Brad Campbell, Washington-based counsel with Drinker Biddle and Reath, has been in frequent contact with the Trump Administration in recent weeks; he believes the Department of Labor (DOL) rulemaking will almost certainly be halted before April, but having a Plan B is a good idea for prudent advisers, he says.
Campbell laid out his expectations during an “Inside the Beltway” call-in event presented by Natixis Global Asset Management. Matching the bulk of industry commentary shared so far with PLANADVISER, Campbell said he strongly expects the implementation of the fiduciary rule will be halted, or at least significantly dialed back, by the Trump Administration.
“We all probably already know about the memo that has come out seeking to freeze and potentially pull back all ongoing regulatory projects,” Campbell observed, “but I agree with the notion that the DOL fiduciary rule is not really going to be impacted by that memo. While its applicability dates are forthcoming, it is already a properly implemented regulation, and so it is not something that can be just whisked away with the stroke of a pen.”
Campbell noted that the Trump Administration will very likely (and likely very soon) issue a separate order specifically pertaining to the DOL rulemaking, adding “this is likely to occur in the very near future … such an announcement could come any day this week or next.”
“At a gut level, what are the chances of delay and repeal, or delay and modify?” Campbell was asked by his colleague and principal at Drinker Biddle and Reath, Fred Reish.
“It sounds like right now there is more interest in the administration at looking at a repeal approach,” Campbell responded. “But we should also keep in mind that none of the people who would lead this effort within the administration have been confirmed yet. Only the Labor Secretary has been formally nominated—many other relevant positions yet to be filled who will have to play a role. But at a minimum we expect it will be modified substantially. We will soon know who the personnel are who are making this decision.”

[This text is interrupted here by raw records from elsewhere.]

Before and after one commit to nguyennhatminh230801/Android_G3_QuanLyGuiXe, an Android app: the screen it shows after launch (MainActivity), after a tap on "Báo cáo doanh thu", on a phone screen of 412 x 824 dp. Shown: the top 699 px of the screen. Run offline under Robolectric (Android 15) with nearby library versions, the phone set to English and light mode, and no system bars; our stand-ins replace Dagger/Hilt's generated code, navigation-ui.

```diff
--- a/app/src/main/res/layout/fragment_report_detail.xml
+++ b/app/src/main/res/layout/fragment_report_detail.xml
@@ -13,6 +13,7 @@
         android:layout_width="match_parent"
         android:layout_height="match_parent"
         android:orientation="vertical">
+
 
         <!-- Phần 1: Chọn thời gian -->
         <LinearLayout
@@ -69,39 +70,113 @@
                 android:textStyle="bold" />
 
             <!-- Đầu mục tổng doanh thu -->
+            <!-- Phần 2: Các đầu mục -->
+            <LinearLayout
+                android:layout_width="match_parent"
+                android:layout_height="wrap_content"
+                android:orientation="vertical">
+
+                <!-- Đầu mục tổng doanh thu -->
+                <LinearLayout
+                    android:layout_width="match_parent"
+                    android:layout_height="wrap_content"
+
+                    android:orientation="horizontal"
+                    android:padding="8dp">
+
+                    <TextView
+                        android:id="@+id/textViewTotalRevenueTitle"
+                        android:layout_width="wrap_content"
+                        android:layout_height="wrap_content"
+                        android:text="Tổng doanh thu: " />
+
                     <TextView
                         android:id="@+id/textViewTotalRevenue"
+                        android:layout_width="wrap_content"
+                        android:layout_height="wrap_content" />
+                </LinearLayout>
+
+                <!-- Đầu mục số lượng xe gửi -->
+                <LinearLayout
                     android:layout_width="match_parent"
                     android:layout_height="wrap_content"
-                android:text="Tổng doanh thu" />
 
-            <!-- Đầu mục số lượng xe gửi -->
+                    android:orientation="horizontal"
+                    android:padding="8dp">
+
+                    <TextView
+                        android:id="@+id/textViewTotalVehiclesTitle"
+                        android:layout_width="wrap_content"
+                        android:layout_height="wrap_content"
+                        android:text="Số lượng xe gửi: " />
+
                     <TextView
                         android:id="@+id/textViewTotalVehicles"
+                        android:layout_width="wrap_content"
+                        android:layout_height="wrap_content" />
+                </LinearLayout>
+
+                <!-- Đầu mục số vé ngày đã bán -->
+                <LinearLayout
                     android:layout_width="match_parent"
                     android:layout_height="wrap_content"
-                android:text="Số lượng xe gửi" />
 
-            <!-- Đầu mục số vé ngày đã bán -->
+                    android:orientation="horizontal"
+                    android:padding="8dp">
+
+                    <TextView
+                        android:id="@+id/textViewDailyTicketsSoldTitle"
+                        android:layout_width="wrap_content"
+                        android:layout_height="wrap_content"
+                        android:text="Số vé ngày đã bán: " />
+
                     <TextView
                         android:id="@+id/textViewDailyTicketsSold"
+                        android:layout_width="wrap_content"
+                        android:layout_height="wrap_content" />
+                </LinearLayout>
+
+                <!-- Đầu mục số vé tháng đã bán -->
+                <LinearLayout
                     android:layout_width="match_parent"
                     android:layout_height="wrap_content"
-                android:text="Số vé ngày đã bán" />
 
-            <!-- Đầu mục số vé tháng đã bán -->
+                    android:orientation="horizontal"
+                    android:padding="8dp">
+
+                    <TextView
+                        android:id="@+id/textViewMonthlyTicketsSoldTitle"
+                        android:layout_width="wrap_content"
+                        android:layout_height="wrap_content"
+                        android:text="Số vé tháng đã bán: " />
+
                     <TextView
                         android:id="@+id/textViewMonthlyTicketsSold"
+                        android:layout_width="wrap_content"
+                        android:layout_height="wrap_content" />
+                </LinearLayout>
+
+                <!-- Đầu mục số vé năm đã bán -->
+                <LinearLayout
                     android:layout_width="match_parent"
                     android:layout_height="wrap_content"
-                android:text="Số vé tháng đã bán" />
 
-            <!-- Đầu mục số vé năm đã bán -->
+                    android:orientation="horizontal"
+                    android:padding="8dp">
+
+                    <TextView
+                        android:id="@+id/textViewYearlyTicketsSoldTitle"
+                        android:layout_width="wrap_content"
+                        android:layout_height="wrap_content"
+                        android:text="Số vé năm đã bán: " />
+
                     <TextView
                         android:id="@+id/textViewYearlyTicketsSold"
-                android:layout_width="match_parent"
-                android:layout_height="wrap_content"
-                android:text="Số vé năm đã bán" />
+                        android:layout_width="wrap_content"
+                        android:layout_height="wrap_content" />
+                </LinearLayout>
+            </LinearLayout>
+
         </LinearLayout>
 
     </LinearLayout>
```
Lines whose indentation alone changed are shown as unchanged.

NEXT: Acting amid the uncertainty
What are Campbell and Reish telling clients they should do right now?
“It’s quite likely the rule will be delayed, but being able to comply with the transitional best-interest contract exemption that would apply between April 10 and the end of the year may be a good Plan B, in case the administration does not move fast enough in this particular area … There are a lot of other priorities that could take precedence … And honestly with the SEC actions and FINRA actions we are seeing, tied to consumer demand, it will not be a bad idea to enhance the processes you are using to make and document recommendations, fiduciary or otherwise.
“Overall we will still see a lot more financial institutions doing more and more level-fee services … There will be a practical competitive impact beyond the legal issues we’re discussing,” he adds.
Turning specifically to Congress and what that body might do in the weeks and months ahead with respect to the retirement planning industry, Campbell said that “tax reform is probably the biggest game in town and we should all be watching … There is a need for comprehensive reform, but also a lot of risk in how retirement plans may be impacted.”
Campbell noted that “it is some $1.5 trillion over 10 years that the government is measuring when it comes to taxes that aren’t being collected on retirement plans that could be taxed under the code ... That amount could easily become a target.”
“If the Republican Congress wants to do tax reform that is revenue neutral, than retirement plans could easily be an area for reform,” he concluded. “Some changes could be benign and some could be very harmful, frankly. It’s an area where we really need to pay attention, and there are so many options on the table, from capping overall deductions to reducing deferral limits to requiring the second half of a given year’s contributions to go to a Roth account.”